AS: What are some basic checks that can be put in place so that suspicious emails can be vetted?

Most phishing messages rely on the user to click on the link that is in the message or just opening an attachment. Not doing it solves the problem.

By learning the typical characteristics (there is a serious security problem, urging us to act as soon as possible threatening us with closing / suspend our account, giving us a link to solve the problem…) the users can spot phishing attempts.

At the end of the day if the user has any doubts and considers it might be a valid message, they can always go to the company website from the browser without clicking on the link. If available report suspicious emails to your IT team or provider.

Never trust attachments from unknown sources, of course.
AS: How are phishing attacks evolving?

PandaLabsLuis Corrons, Technical Director of PandaLabs.

Historically the cyber-criminals behind these attacks had problems with the language used as English was not their first language, and it was easy to spot grammar mistakes as well as misspelled words. Nowadays they have improved and in general they do not make these kinds of mistakes.

Phishers are more professional, and it is a continuous battle to realise we are facing a phishing attack, by contacting the originator by phone or directly visiting their website will normally confirm if the email is genuine.

Although phishing has often been linked to the theft of online banking credentials, there are some other kinds, such as those made to steal Facebook or Twitter credentials. In these cases instead of an email you get a message with a link, if you click on it, it takes you to a website with the same look & feel as the social network and asks you for your credentials.

AS: Is it possible to protect our data online to make phishing attacks less successful?

Yes, of course. First tip is not reusing passwords. Using a password manager is the most effective solution for this.

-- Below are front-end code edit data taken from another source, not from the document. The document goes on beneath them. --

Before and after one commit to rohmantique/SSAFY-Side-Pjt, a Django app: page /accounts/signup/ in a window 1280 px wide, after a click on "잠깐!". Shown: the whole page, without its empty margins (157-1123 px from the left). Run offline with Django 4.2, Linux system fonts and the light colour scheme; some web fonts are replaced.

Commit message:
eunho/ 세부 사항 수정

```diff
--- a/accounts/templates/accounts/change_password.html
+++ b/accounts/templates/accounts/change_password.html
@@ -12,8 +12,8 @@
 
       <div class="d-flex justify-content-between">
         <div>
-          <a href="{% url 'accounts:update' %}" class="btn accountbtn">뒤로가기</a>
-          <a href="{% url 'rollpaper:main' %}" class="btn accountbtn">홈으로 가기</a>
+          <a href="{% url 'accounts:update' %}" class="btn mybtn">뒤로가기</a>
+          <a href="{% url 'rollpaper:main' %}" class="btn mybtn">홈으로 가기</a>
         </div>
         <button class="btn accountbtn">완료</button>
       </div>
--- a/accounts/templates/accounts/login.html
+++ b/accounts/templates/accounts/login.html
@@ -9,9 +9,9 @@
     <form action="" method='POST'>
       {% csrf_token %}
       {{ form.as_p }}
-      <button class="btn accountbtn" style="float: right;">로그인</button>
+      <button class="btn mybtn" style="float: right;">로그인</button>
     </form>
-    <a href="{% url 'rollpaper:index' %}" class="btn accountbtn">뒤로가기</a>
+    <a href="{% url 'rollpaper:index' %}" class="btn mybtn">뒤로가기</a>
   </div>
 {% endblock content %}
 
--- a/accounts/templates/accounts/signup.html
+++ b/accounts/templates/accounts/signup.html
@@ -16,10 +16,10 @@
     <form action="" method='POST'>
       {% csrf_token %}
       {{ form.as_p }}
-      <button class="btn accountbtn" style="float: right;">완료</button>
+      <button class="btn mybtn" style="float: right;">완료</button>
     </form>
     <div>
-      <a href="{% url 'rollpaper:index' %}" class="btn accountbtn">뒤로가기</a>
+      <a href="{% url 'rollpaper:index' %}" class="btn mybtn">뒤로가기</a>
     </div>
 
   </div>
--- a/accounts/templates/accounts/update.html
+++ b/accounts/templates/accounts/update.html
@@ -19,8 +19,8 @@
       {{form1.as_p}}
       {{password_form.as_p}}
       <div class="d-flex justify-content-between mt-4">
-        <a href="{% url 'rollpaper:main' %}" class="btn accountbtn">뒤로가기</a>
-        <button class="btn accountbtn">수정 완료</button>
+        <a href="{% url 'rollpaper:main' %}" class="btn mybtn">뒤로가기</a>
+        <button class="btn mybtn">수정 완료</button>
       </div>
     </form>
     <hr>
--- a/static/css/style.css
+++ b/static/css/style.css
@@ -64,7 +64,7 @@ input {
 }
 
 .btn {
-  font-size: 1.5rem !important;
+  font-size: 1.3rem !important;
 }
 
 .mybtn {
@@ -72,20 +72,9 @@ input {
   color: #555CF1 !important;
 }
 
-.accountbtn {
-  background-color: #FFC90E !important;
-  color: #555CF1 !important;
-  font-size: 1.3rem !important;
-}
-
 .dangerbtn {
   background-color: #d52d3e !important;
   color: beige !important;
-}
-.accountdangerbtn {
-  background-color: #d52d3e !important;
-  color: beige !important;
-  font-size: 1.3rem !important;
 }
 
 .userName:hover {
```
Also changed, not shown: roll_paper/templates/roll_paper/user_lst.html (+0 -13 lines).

On top of that we should enable 2FA (two factor authentication) so even if a phishing attack succeeds and our credentials are stolen, our accounts will be safe